=== Begin Enclosure ===

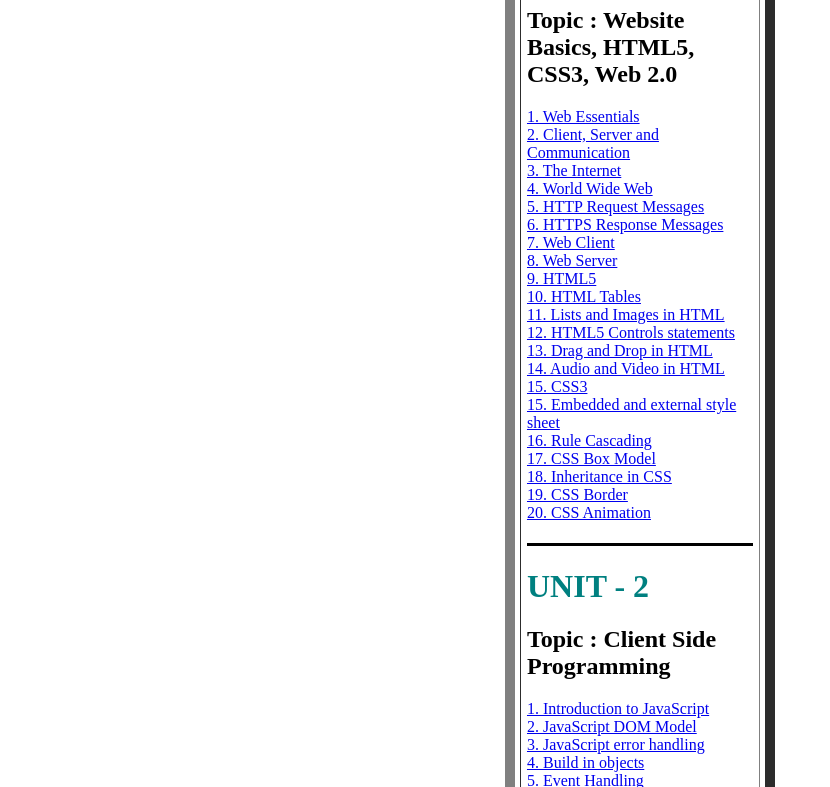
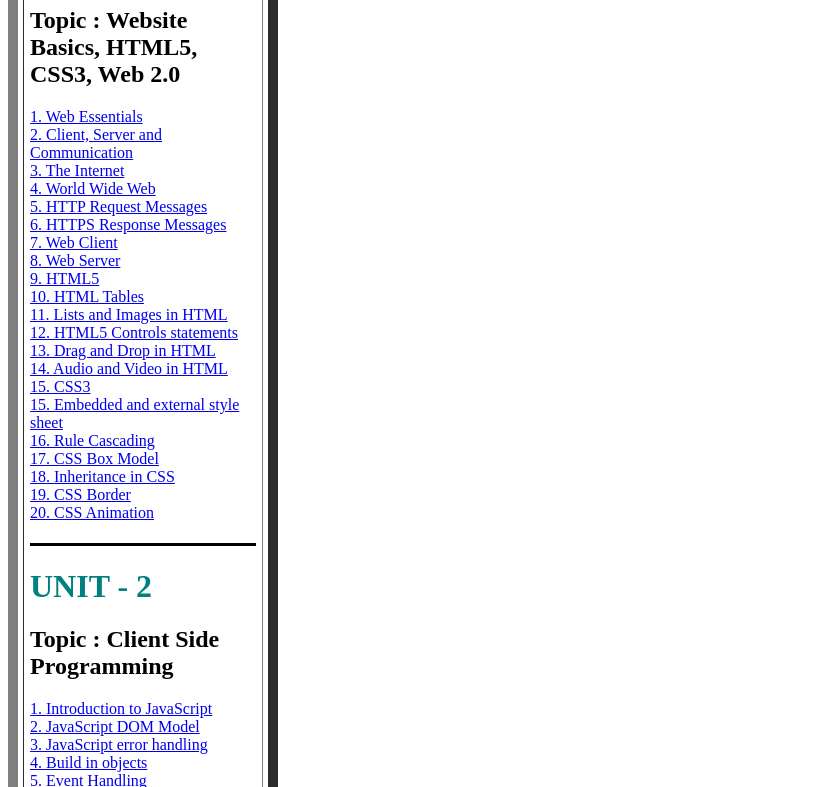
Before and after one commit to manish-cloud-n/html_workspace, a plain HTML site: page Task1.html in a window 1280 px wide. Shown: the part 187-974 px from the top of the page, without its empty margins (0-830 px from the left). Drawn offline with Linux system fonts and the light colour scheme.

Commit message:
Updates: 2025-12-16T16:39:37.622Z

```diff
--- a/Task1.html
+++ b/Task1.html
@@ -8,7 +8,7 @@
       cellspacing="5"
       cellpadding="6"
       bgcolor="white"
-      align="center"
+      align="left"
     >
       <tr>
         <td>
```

=== End Enclosure ===

Action item
Copy the entries character for character, excluding any pictures.

Problem solution
Before and after one commit to manish-cloud-n/html_workspace, a plain HTML site: page Task1.html in a window 1280 px wide. Shown: the part 187-974 px from the top of the page, without its empty margins (0-830 px from the left). Drawn offline with Linux system fonts and the light colour scheme.

Commit message:
Updates: 2025-12-16T16:39:37.622Z

```diff
--- a/Task1.html
+++ b/Task1.html
@@ -8,7 +8,7 @@
       cellspacing="5"
       cellpadding="6"
       bgcolor="white"
-      align="center"
+      align="left"
     >
       <tr>
         <td>
```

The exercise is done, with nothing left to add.